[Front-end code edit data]
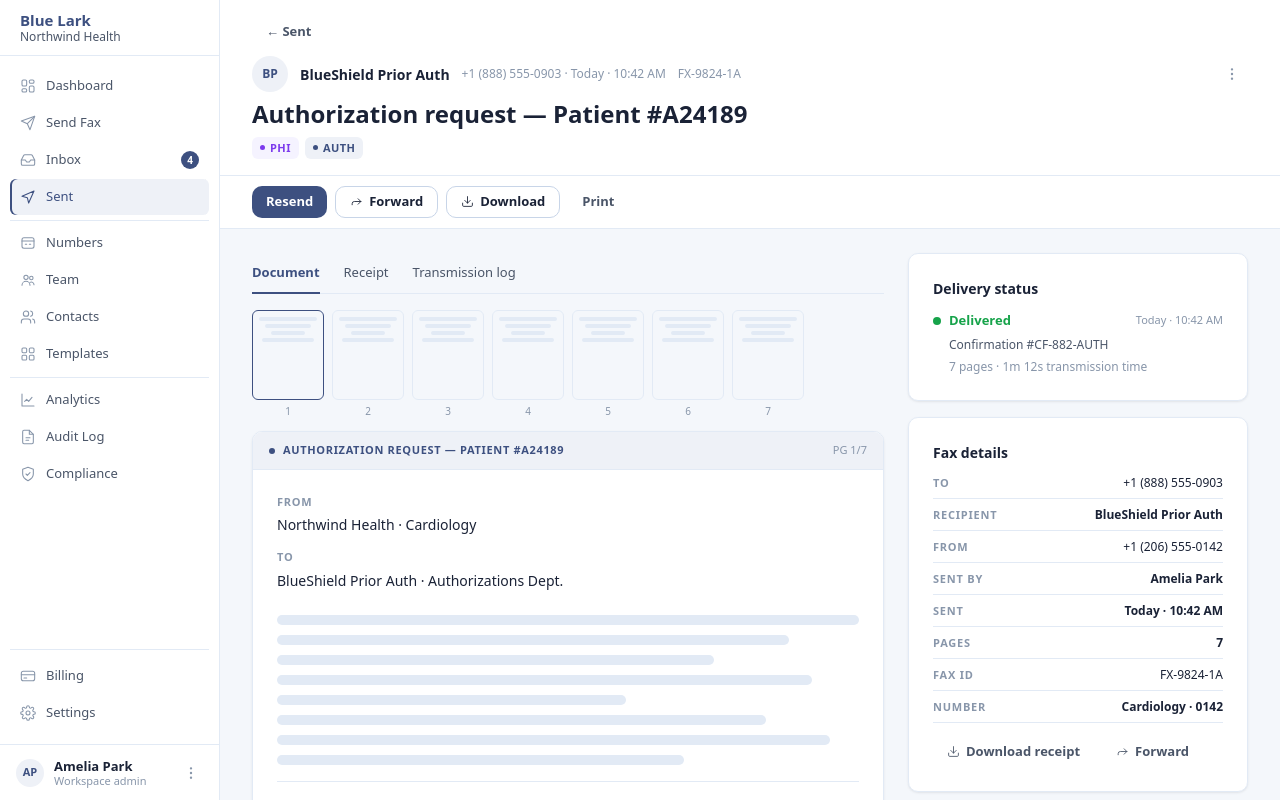
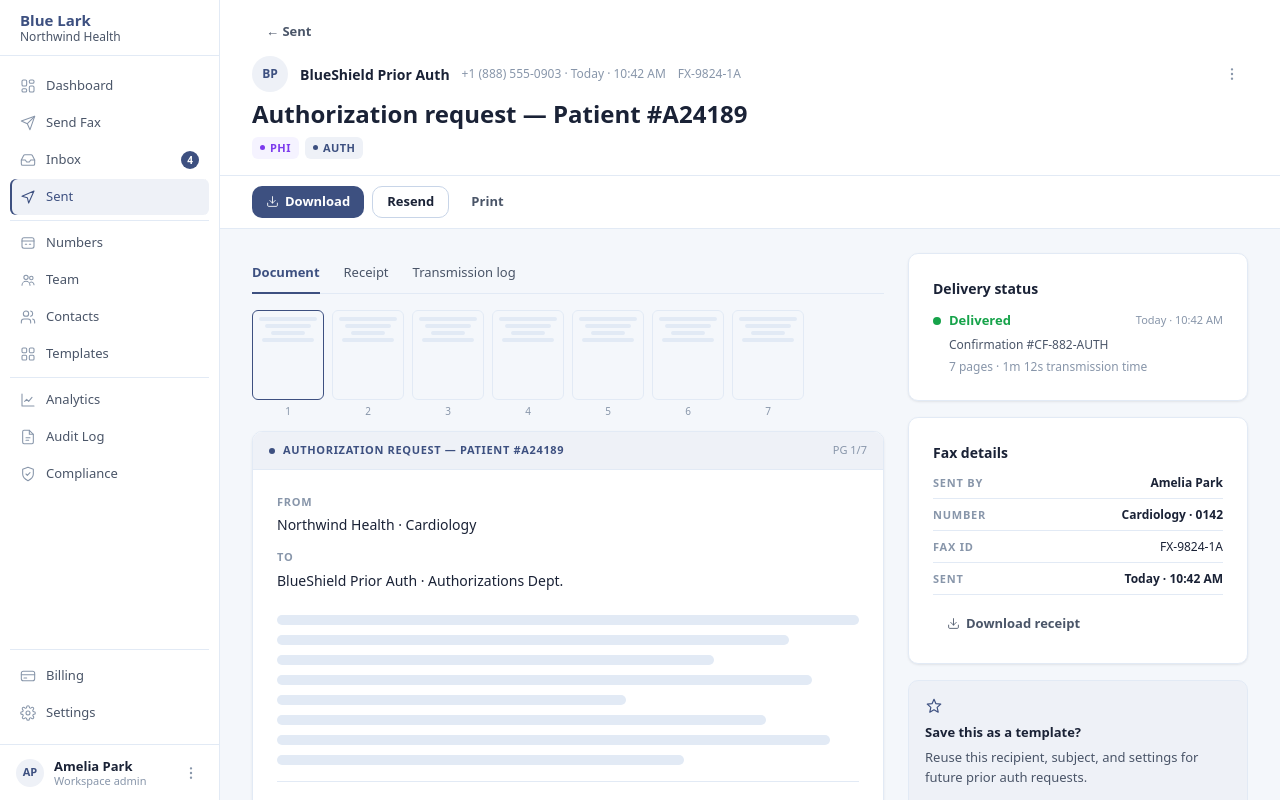
Before and after one commit to kschulze3142/design-prototype, a Next.js app: page /app/sent/FX-9824-1A in a window 1280 px wide. Built offline with nearby package versions, Linux system fonts and the light colour scheme.

Commit message:
sent detail: cleanup - remove forward, trim fax details, context-aware primary action, fix dropdown

```diff
--- a/app/app/sent/[id]/page.tsx
+++ b/app/app/sent/[id]/page.tsx
@@ -58,14 +58,10 @@ const LOG_STEPS = [
 ];
 
 const FAX_DETAIL_ROWS = [
-  { label: 'To',        value: '+1 (888) 555-0903',   mono: true  },
-  { label: 'Recipient', value: 'BlueShield Prior Auth', mono: false },
-  { label: 'From',      value: '+1 (206) 555-0142',   mono: true  },
-  { label: 'Sent by',   value: 'Amelia Park',          mono: false },
-  { label: 'Sent',      value: 'Today · 10:42 AM',    mono: false },
-  { label: 'Pages',     value: '7',                   mono: false },
-  { label: 'Fax ID',    value: 'FX-9824-1A',          mono: true  },
-  { label: 'Number',    value: 'Cardiology · 0142',   mono: false },
+  { label: 'Sent by', value: 'Amelia Park',        mono: false },
+  { label: 'Number',  value: 'Cardiology · 0142',  mono: false },
+  { label: 'Fax ID',  value: 'FX-9824-1A',         mono: true  },
+  { label: 'Sent',    value: 'Today · 10:42 AM',   mono: false },
 ];
 
 const TAGS = [
@@ -180,11 +176,10 @@ export default function SentDetailPage() {
                   overflow: 'hidden',
                 }}>
                   {[
-                    { label: 'Mark as unread', icon: '○' },
-                    { label: 'Resend',         icon: '↺' },
-                    { label: 'Archive',        icon: '⊟' },
+                    { label: 'Resend',  icon: '↺' },
+                    { label: 'Archive', icon: '⊟' },
                     { divider: true },
-                    { label: 'Delete',         icon: '✕', danger: true },
+                    { label: 'Delete',  icon: '✕', danger: true },
                   ].map((item, i) => (
                     item.divider
                       ? <div key={i} style={{ height: 1, background: 'var(--color-border)', margin: '4px 0' }} />
@@ -251,9 +246,8 @@ export default function SentDetailPage() {
         gap: 8,
         flexShrink: 0,
       }}>
-        <Button variant="primary"   size="sm">Resend</Button>
-        <Button variant="secondary" size="sm"><I.Forward size={13} /> Forward</Button>
-        <Button variant="secondary" size="sm"><I.Download size={13} /> Download</Button>
+        <Button variant="primary"   size="sm"><I.Download size={13} /> Download</Button>
+        <Button variant="secondary" size="sm">Resend</Button>
         <Button variant="ghost"     size="sm">Print</Button>
       </div>
 
@@ -604,9 +598,8 @@ export default function SentDetailPage() {
               </div>
             ))}
 
-            <div style={{ display: 'flex', gap: 8, marginTop: 12 }}>
+            <div style={{ marginTop: 12 }}>
               <Button variant="ghost" size="sm"><I.Download size={13} /> Download receipt</Button>
-              <Button variant="ghost" size="sm"><I.Forward size={13} /> Forward</Button>
             </div>
           </Card>
 
```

Problem requirements. Work through the entries, filtering for the string "Today", and copy each line that holds it.

Solution to this task.
-  { label: 'Sent',      value: 'Today · 10:42 AM',    mono: false },
+  { label: 'Sent',    value: 'Today · 10:42 AM',   mono: false },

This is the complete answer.